● Task description: For the word "reports", return each line of the data in which it occurs.

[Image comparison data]
◇ ◇ ◇ ◇ ◇
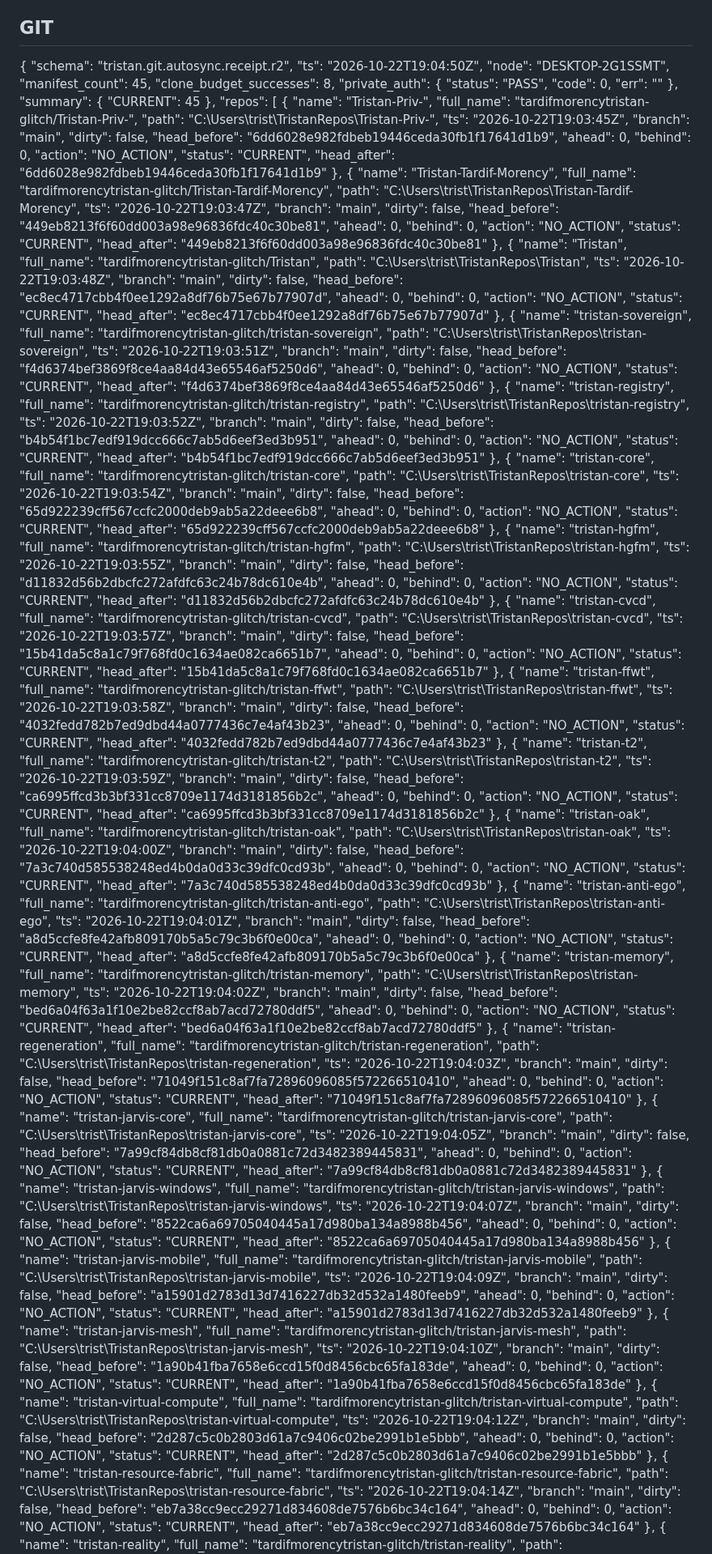
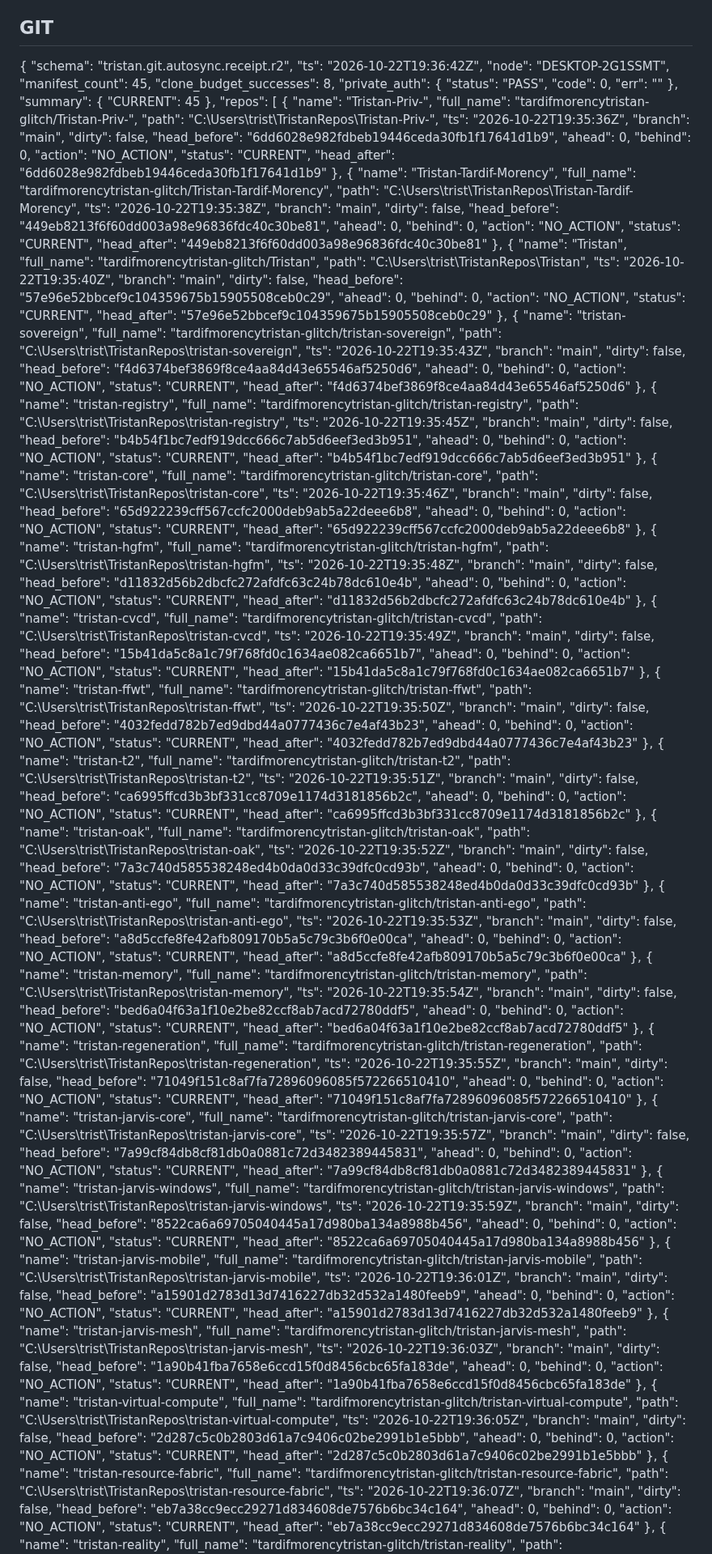
Before and after one commit to tardifmorencytristan-glitch/Tristan, a Markdown page: reports/mutable/OPERATING_STATE.md, the part around one of its changes. Shown at 81% size. Drawn GitHub-style.

Commit message:
reports(OAK): periodic state

```diff
--- a/reports/mutable/OPERATING_STATE.md
+++ b/reports/mutable/OPERATING_STATE.md
@@ -19,7 +19,7 @@ Generated: 2026-10-22 15:08:35
 
 {
   "schema": "tristan.git.autosync.receipt.r2",
-  "ts": "2026-10-22T19:04:50Z",
+  "ts": "2026-10-22T19:36:42Z",
   "node": "DESKTOP-2G1SSMT",
   "manifest_count": 45,
   "clone_budget_successes": 8,
@@ -36,7 +36,7 @@ Generated: 2026-10-22 15:08:35
       "name": "Tristan-Priv-",
       "full_name": "tardifmorencytristan-glitch/Tristan-Priv-",
       "path": "C:\\Users\\trist\\TristanRepos\\Tristan-Priv-",
-      "ts": "2026-10-22T19:03:45Z",
+      "ts": "2026-10-22T19:35:36Z",
       "branch": "main",
       "dirty": false,
       "head_before": "6dd6028e982fdbeb19446ceda30fb1f17641d1b9",
@@ -50,7 +50,7 @@ Generated: 2026-10-22 15:08:35
       "name": "Tristan-Tardif-Morency",
       "full_name": "tardifmorencytristan-glitch/Tristan-Tardif-Morency",
       "path": "C:\\Users\\trist\\TristanRepos\\Tristan-Tardif-Morency",
-      "ts": "2026-10-22T19:03:47Z",
+      "ts": "2026-10-22T19:35:38Z",
       "branch": "main",
       "dirty": false,
       "head_before": "449eb8213f6f60dd003a98e96836fdc40c30be81",
@@ -64,21 +64,21 @@ Generated: 2026-10-22 15:08:35
       "name": "Tristan",
       "full_name": "tardifmorencytristan-glitch/Tristan",
       "path": "C:\\Users\\trist\\TristanRepos\\Tristan",
-      "ts": "2026-10-22T19:03:48Z",
+      "ts": "2026-10-22T19:35:40Z",
       "branch": "main",
       "dirty": false,
-      "head_before": "ec8ec4717cbb4f0ee1292a8df76b75e67b77907d",
+      "head_before": "57e96e52bbcef9c104359675b15905508ceb0c29",
       "ahead": 0,
       "behind": 0,
       "action": "NO_ACTION",
       "status": "CURRENT",
-      "head_after": "ec8ec4717cbb4f0ee1292a8df76b75e67b77907d"
+      "head_after": "57e96e52bbcef9c104359675b15905508ceb0c29"
     },
     {
       "name": "tristan-sovereign",
       "full_name": "tardifmorencytristan-glitch/tristan-sovereign",
       "path": "C:\\Users\\trist\\TristanRepos\\tristan-sovereign",
-      "ts": "2026-10-22T19:03:51Z",
+      "ts": "2026-10-22T19:35:43Z",
       "branch": "main",
       "dirty": false,
       "head_before": "f4d6374bef3869f8ce4aa84d43e65546af5250d6",
@@ -92,7 +92,7 @@ Generated: 2026-10-22 15:08:35
       "name": "tristan-registry",
       "full_name": "tardifmorencytristan-glitch/tristan-registry",
       "path": "C:\\Users\\trist\\TristanRepos\\tristan-registry",
-      "ts": "2026-10-22T19:03:52Z",
+      "ts": "2026-10-22T19:35:45Z",
       "branch": "main",
       "dirty": false,
       "head_before": "b4b54f1bc7edf919dcc666c7ab5d6eef3ed3b951",
@@ -106,7 +106,7 @@ Generated: 2026-10-22 15:08:35
       "name": "tristan-core",
       "full_name": "tardifmorencytristan-glitch/tristan-core",
       "path": "C:\\Users\\trist\\TristanRepos\\tristan-core",
-      "ts": "2026-10-22T19:03:54Z",
+      "ts": "2026-10-22T19:35:46Z",
       "branch": "main",
       "dirty": false,
       "head_before": "65d922239cff567ccfc2000deb9ab5a22deee6b8",
@@ -120,7 +120,7 @@ Generated: 2026-10-22 15:08:35
       "name": "tristan-hgfm",
       "full_name": "tardifmorencytristan-glitch/tristan-hgfm",
       "path": "C:\\Users\\trist\\TristanRepos\\tristan-hgfm",
-      "ts": "2026-10-22T19:03:55Z",
+      "ts": "2026-10-22T19:35:48Z",
       "branch": "main",
       "dirty": false,
       "head_before": "d11832d56b2dbcfc272afdfc63c24b78dc610e4b",
@@ -134,7 +134,7 @@ Generated: 2026-10-22 15:08:35
       "name": "tristan-cvcd",
       "full_name": "tardifmorencytristan-glitch/tristan-cvcd",
       "path": "C:\\Users\\trist\\TristanRepos\\tristan-cvcd",
-      "ts": "2026-10-22T19:03:57Z",
+      "ts": "2026-10-22T19:35:49Z",
       "branch": "main",
       "dirty": false,
       "head_before": "15b41da5c8a1c79f768fd0c1634ae082ca6651b7",
@@ -148,7 +148,7 @@ Generated: 2026-10-22 15:08:35
       "name": "tristan-ffwt",
       "full_name": "tardifmorencytristan-glitch/tristan-ffwt",
       "path": "C:\\Users\\trist\\TristanRepos\\tristan-ffwt",
-      "ts": "2026-10-22T19:03:58Z",
+      "ts": "2026-10-22T19:35:50Z",
       "branch": "main",
       "dirty": false,
       "head_before": "4032fedd782b7ed9dbd44a0777436c7e4af43b23",
@@ -162,7 +162,7 @@ Generated: 2026-10-22 15:08:35
       "name": "tristan-t2",
       "full_name": "tardifmorencytristan-glitch/tristan-t2",
       "path": "C:\\Users\\trist\\TristanRepos\\tristan-t2",
-      "ts": "2026-10-22T19:03:59Z",
+      "ts": "2026-10-22T19:35:51Z",
       "branch": "main",
       "dirty": false,
       "head_before": "ca6995ffcd3b3bf331cc8709e1174d3181856b2c",
@@ -176,7 +176,7 @@ Generated: 2026-10-22 15:08:35
       "name": "tristan-oak",
       "full_name": "tardifmorencytristan-glitch/tristan-oak",
       "path": "C:\\Users\\trist\\TristanRepos\\tristan-oak",
-      "ts": "2026-10-22T19:04:00Z",
+      "ts": "2026-10-22T19:35:52Z",
       "branch": "main",
       "dirty": false,
       "head_before": "7a3c740d585538248ed4b0da0d33c39dfc0cd93b",
@@ -190,7 +190,7 @@ Generated: 2026-10-22 15:08:35
       "name": "tristan-anti-ego",
       "full_name": "tardifmorencytristan-glitch/tristan-anti-ego",
       "path": "C:\\Users\\trist\\TristanRepos\\tristan-anti-ego",
-      "ts": "2026-10-22T19:04:01Z",
+      "ts": "2026-10-22T19:35:53Z",
       "branch": "main",
       "dirty": false,
       "head_before": "a8d5ccfe8fe42afb809170b5a5c79c3b6f0e00ca",
@@ -204,7 +204,7 @@ Generated: 2026-10-22 15:08:35
       "name": "tristan-memory",
       "full_name": "tardifmorencytristan-glitch/tristan-memory",
       "path": "C:\\Users\\trist\\TristanRepos\\tristan-memory",
-      "ts": "2026-10-22T19:04:02Z",
+      "ts": "2026-10-22T19:35:54Z",
       "branch": "main",
       "dirty": false,
       "head_before": "bed6a04f63a1f10e2be82ccf8ab7acd72780ddf5",
@@ -218,7 +218,7 @@ Generated: 2026-10-22 15:08:35
       "name": "tristan-regeneration",
       "full_name": "tardifmorencytristan-glitch/tristan-regeneration",
       "path": "C:\\Users\\trist\\TristanRepos\\tristan-regeneration",
-      "ts": "2026-10-22T19:04:03Z",
+      "ts": "2026-10-22T19:35:55Z",
       "branch": "main",
       "dirty": false,
       "head_before": "71049f151c8af7fa72896096085f572266510410",
@@ -232,7 +232,7 @@ Generated: 2026-10-22 15:08:35
       "name": "tristan-jarvis-core",
       "full_name": "tardifmorencytristan-glitch/tristan-jarvis-core",
       "path": "C:\\Users\\trist\\TristanRepos\\tristan-jarvis-core",
-      "ts": "2026-10-22T19:04:05Z",
+      "ts": "2026-10-22T19:35:57Z",
       "branch": "main",
       "dirty": false,
       "head_before": "7a99cf84db8cf81db0a0881c72d3482389445831",
@@ -246,7 +246,7 @@ Generated: 2026-10-22 15:08:35
       "name": "tristan-jarvis-windows",
       "full_name": "tardifmorencytristan-glitch/tristan-jarvis-windows",
       "path": "C:\\Users\\trist\\TristanRepos\\tristan-jarvis-windows",
-      "ts": "2026-10-22T19:04:07Z",
+      "ts": "2026-10-22T19:35:59Z",
       "branch": "main",
       "dirty": false,
       "head_before": "8522ca6a69705040445a17d980ba134a8988b456",
@@ -260,7 +260,7 @@ Generated: 2026-10-22 15:08:35
       "name": "tristan-jarvis-mobile",
       "full_name": "tardifmorencytristan-glitch/tristan-jarvis-mobile",
       "path": "C:\\Users\\trist\\TristanRepos\\tristan-jarvis-mobile",
-      "ts": "2026-10-22T19:04:09Z",
+      "ts": "2026-10-22T19:36:01Z",
       "branch": "main",
       "dirty": false,
       "head_before": "a15901d2783d13d7416227db32d532a1480feeb9",
@@ -274,7 +274,7 @@ Generated: 2026-10-22 15:08:35
       "name": "tristan-jarvis-mesh",
       "full_name": "tardifmorencytristan-glitch/tristan-jarvis-mesh",
       "path": "C:\\Users\\trist\\TristanRepos\\tristan-jarvis-mesh",
-      "ts": "2026-10-22T19:04:10Z",
+      "ts": "2026-10-22T19:36:03Z",
       "branch": "main",
       "dirty": false,
       "head_before": "1a90b41fba7658e6ccd15f0d8456cbc65fa183de",
@@ -288,7 +288,7 @@ Generated: 2026-10-22 15:08:35
       "name": "tristan-virtual-compute",
       "full_name": "tardifmorencytristan-glitch/tristan-virtual-compute",
       "path": "C:\\Users\\trist\\TristanRepos\\tristan-virtual-compute",
-      "ts": "2026-10-22T19:04:12Z",
+      "ts": "2026-10-22T19:36:05Z",
       "branch": "main",
       "dirty": false,
       "head_before": "2d287c5c0b2803d61a7c9406c02be2991b1e5bbb",
@@ -302,7 +302,7 @@ Generated: 2026-10-22 15:08:35
       "name": "tristan-resource-fabric",
       "full_name": "tardifmorencytristan-glitch/tristan-resource-fabric",
       "path": "C:\\Users\\trist\\TristanRepos\\tristan-resource-fabric",
-      "ts": "2026-10-22T19:04:14Z",
+      "ts": "2026-10-22T19:36:07Z",
       "branch": "main",
       "dirty": false,
       "head_before": "eb7a38cc9ecc29271d834608de7576b6bc34c164",
```
Also changed, not shown: other parts of reports/mutable/OPERATING_STATE.md (+35 -35 lines).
◇ ◇ ◇ ◇ ◇
● Completed task:
Before and after one commit to tardifmorencytristan-glitch/Tristan, a Markdown page: reports/mutable/OPERATING_STATE.md, the part around one of its changes. Shown at 81% size. Drawn GitHub-style.
reports(OAK): periodic state
--- a/reports/mutable/OPERATING_STATE.md
+++ b/reports/mutable/OPERATING_STATE.md
Also changed, not shown: other parts of reports/mutable/OPERATING_STATE.md (+35 -35 lines).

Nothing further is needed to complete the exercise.